     into yours

this poem is quite a feat.  no accusations and no judgment, at least not located in the text.  rather, we are given the mind of a man intent to destroy for god.  we can argue that the act of writing this poem is a political act.  but the content is even-handed and controlled.  it is not sympathetic to the bomber.  the poem exists in its own, to use the phrase coined by the late joseph brodsky, plane of regard.

still, michael dennis is a generous soul.  a person who embodies poetry.  not very many of us would title a book of ours with the declaration of forgiveness as a practice.  he is a poet for the ten thousand things.  who knows, michael dennis might be here still ten thousand years from now.

Monday, July 07, 2014

quote unquote

Those who prefer their principles over their happiness, they refuse to be happy outside the conditions they seem to have attached to their happiness.
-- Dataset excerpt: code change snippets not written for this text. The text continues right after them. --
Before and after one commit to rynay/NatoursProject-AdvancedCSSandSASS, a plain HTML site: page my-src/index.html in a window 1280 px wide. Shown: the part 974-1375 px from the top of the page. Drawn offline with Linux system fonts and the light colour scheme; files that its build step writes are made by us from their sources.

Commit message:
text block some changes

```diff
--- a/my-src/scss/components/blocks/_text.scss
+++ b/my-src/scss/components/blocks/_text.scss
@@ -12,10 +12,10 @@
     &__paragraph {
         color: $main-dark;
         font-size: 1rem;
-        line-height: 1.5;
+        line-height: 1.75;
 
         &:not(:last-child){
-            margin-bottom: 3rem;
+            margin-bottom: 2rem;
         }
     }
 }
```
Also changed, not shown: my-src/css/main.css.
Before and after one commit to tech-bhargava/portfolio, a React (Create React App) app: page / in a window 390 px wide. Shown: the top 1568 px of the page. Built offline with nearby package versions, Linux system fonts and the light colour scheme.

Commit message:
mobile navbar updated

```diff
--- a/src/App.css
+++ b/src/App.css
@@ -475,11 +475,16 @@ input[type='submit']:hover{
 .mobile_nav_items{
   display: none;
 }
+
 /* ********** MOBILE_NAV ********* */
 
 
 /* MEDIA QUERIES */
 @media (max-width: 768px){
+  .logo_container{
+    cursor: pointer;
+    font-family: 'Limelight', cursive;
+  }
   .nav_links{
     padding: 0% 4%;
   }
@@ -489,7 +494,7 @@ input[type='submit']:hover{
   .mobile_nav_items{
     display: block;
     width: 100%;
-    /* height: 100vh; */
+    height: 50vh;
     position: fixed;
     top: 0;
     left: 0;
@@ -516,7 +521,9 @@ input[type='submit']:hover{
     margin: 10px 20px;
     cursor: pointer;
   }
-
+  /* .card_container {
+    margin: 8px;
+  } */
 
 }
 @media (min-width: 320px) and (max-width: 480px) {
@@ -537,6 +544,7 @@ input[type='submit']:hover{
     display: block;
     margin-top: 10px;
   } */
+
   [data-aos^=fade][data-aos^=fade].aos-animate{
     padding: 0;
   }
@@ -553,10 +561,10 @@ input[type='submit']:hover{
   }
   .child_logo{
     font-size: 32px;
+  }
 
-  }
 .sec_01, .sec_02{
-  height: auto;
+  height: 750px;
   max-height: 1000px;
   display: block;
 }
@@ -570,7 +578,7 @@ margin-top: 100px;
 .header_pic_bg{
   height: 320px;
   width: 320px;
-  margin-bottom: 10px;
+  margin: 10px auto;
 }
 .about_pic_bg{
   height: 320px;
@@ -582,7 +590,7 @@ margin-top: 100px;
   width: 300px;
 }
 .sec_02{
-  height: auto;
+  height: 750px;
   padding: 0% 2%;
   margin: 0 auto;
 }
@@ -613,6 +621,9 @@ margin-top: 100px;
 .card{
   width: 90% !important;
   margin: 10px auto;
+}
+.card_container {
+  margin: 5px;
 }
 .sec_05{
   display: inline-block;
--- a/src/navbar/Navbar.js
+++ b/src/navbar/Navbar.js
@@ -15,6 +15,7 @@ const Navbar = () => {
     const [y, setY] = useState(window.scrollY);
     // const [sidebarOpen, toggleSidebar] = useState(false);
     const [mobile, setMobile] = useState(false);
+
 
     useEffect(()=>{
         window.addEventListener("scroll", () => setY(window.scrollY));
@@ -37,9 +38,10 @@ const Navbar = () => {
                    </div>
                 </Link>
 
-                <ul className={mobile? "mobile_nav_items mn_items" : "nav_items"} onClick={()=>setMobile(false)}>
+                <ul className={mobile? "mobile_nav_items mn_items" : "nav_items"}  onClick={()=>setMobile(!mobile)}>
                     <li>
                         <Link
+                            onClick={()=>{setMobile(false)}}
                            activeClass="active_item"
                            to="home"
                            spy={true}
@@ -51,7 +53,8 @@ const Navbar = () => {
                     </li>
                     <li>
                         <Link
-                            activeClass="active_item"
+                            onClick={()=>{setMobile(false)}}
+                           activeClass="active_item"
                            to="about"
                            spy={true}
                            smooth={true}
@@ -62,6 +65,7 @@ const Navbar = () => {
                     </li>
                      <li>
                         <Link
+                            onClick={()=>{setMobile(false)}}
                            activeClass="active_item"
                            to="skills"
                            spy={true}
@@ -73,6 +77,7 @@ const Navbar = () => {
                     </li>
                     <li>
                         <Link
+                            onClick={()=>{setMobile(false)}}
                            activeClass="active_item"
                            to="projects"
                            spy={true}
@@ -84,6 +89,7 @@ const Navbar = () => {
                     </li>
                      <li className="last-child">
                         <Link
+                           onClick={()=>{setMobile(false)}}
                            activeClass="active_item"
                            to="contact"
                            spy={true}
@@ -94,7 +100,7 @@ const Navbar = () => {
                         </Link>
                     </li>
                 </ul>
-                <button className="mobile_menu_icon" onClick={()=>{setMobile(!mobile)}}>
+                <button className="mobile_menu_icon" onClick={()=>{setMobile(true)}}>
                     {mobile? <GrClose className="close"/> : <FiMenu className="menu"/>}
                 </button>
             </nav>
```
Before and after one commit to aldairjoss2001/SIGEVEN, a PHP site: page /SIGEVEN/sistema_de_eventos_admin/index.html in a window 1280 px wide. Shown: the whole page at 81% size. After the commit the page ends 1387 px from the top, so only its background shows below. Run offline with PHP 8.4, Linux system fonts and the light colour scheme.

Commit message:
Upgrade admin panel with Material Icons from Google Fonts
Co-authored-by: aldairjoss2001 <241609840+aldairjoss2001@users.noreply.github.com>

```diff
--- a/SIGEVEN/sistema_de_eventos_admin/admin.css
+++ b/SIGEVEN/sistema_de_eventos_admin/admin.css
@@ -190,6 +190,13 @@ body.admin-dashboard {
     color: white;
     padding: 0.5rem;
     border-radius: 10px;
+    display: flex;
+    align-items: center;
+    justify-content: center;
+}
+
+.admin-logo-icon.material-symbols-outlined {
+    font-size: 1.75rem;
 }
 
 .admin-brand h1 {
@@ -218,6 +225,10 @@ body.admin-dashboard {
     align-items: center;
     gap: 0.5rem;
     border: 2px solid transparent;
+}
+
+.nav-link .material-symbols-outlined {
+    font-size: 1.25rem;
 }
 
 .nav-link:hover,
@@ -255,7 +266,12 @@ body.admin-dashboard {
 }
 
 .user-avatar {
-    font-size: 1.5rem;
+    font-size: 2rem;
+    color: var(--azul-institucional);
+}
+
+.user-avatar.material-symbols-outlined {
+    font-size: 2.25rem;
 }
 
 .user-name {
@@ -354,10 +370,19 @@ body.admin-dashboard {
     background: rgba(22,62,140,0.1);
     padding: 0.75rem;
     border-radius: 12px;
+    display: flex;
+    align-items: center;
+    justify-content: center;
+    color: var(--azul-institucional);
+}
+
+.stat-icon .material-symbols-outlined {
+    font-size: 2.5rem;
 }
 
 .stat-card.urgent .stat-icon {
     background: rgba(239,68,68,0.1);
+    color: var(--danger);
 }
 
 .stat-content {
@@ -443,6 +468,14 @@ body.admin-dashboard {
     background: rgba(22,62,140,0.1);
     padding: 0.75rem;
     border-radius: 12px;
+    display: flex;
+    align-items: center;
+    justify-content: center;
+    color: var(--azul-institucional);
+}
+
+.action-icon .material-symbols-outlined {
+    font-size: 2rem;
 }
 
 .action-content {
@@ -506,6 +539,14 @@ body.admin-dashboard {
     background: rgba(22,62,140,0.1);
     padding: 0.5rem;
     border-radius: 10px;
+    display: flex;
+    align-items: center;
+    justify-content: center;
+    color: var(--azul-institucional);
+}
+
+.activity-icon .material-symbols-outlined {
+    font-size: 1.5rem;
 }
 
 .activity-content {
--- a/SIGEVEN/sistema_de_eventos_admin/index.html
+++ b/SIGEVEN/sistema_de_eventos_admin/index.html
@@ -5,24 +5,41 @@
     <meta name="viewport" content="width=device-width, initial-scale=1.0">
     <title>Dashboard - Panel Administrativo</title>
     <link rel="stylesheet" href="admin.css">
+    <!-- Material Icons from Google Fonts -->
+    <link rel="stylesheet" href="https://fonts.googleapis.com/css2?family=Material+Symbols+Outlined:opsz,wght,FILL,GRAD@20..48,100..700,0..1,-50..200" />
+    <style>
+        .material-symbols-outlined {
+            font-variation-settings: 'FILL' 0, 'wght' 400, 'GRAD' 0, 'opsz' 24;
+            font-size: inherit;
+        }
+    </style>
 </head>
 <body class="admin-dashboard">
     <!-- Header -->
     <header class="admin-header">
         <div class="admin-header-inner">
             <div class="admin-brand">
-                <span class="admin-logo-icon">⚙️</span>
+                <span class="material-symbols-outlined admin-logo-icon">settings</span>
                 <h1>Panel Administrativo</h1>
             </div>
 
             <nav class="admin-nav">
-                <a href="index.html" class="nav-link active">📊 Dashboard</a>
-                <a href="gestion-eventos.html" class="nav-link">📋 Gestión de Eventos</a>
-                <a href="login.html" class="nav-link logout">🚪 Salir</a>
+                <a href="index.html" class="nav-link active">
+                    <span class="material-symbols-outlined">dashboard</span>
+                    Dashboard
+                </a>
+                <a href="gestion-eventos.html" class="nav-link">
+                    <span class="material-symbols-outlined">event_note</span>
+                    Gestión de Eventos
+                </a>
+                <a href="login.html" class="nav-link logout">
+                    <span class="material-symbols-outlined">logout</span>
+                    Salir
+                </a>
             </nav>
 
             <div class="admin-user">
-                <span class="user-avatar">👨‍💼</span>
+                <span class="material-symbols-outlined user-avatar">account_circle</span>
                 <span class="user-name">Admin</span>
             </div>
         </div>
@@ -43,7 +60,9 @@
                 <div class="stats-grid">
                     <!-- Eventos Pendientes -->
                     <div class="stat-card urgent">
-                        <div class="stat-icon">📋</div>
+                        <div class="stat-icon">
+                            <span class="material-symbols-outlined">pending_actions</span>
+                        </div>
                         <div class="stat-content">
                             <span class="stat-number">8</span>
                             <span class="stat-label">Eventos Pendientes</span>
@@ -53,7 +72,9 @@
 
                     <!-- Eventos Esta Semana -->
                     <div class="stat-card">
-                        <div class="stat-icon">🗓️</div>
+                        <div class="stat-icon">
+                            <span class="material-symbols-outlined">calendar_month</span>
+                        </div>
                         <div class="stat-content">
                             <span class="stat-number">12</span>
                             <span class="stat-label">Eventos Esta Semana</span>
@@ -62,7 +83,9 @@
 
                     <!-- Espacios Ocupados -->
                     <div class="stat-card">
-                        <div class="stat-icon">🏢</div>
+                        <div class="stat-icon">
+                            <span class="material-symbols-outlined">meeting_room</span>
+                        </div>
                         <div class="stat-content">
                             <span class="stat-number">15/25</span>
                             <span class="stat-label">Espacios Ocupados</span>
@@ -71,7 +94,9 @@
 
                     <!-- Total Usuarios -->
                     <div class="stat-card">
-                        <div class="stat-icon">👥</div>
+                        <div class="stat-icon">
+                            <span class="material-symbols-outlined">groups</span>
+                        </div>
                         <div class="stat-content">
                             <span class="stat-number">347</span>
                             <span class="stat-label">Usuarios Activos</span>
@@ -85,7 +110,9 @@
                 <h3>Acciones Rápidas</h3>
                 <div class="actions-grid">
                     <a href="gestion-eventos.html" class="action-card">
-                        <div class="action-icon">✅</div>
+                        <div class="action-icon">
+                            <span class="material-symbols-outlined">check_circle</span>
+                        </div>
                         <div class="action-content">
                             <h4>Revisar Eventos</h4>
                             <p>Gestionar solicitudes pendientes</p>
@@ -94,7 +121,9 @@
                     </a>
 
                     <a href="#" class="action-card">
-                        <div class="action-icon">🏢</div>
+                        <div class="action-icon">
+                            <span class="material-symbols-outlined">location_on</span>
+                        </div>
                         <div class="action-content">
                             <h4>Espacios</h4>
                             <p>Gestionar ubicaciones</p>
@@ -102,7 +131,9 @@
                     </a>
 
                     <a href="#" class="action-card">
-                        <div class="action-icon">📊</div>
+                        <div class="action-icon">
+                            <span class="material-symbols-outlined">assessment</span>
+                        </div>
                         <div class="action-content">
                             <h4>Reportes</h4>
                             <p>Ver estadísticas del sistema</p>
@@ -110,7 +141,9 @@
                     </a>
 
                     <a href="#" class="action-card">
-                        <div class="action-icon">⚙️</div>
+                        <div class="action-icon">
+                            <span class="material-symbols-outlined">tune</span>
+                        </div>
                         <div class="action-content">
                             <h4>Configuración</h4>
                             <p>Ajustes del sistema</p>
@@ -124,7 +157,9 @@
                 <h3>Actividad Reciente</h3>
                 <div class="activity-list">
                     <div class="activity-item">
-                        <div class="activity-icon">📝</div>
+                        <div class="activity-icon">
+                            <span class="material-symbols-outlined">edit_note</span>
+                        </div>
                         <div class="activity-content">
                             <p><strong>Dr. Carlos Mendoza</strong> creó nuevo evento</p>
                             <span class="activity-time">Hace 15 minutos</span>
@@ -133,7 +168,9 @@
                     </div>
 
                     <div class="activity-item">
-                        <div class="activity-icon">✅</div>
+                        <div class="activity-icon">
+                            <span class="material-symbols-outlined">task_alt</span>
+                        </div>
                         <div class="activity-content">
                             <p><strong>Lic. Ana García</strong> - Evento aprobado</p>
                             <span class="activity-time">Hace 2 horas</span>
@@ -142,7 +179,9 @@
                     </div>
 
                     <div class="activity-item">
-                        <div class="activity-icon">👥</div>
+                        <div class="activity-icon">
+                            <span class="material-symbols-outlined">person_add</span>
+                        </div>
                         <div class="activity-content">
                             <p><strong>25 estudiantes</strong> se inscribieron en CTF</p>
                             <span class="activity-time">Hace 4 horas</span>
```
If they are happy by surprise, they find themselves disabled, unhappy to be deprived of their unhappiness.

--albert camus [from notebooks - 1951 - 1959]
forwarded to me by my friend the poet tim kahl in response to our ongoing discussion about art, unhappiness and happiness

Friday, July 04, 2014

hey baby, it's the fourth of july!

 i've been watching more TV and movies this past week than i have watched TV and movies in months.  i get home from work, do what i need to do around the house, then when anna and nick go to bed -- my usual time to do a little reading and writing -- i turn the TV on to see what's what.  night before last, for example, i watched a couple of episodes of anthony bourdain's travel show on CNN then switched channels and watched an old episode of the x-files -- the earlier ones are the best.  it got be midnight so i crawled into bed and read a few poems by jaan kaplinski before turning out the light.  the night before that i switched on the ROKU and watched a pretty cool horror anthology movie called v/h/s [2012].  and last night anna and i watched a few things we recorded on the DVR but i couldn't keep my eyes open and i crashed before 11:00 pm!

hence my silence here on this blog this past week.  i'm terribly behind on my correspondence and a poetry collaboration.  i feel guilty about that.  i'll get to all y'all, soon, like okay!

today is the fourth of july.  earlier i cleaned up our back garden, mowed the lawn and cleaned the grill.  later this evening we'll have a BBQ -- veggie burgers and hot dogs, macaroni salad, retro sodas, chips and other bits of the usual sundries -- then when the sun sets nick and i will light off things that go boom.

lazy days, indeed.  in addition to the celebration i bring you a video in honor of our country's birthday.  below you'll find the poet gregory corso reciting our nation's declaration of independence.

happy birthday america!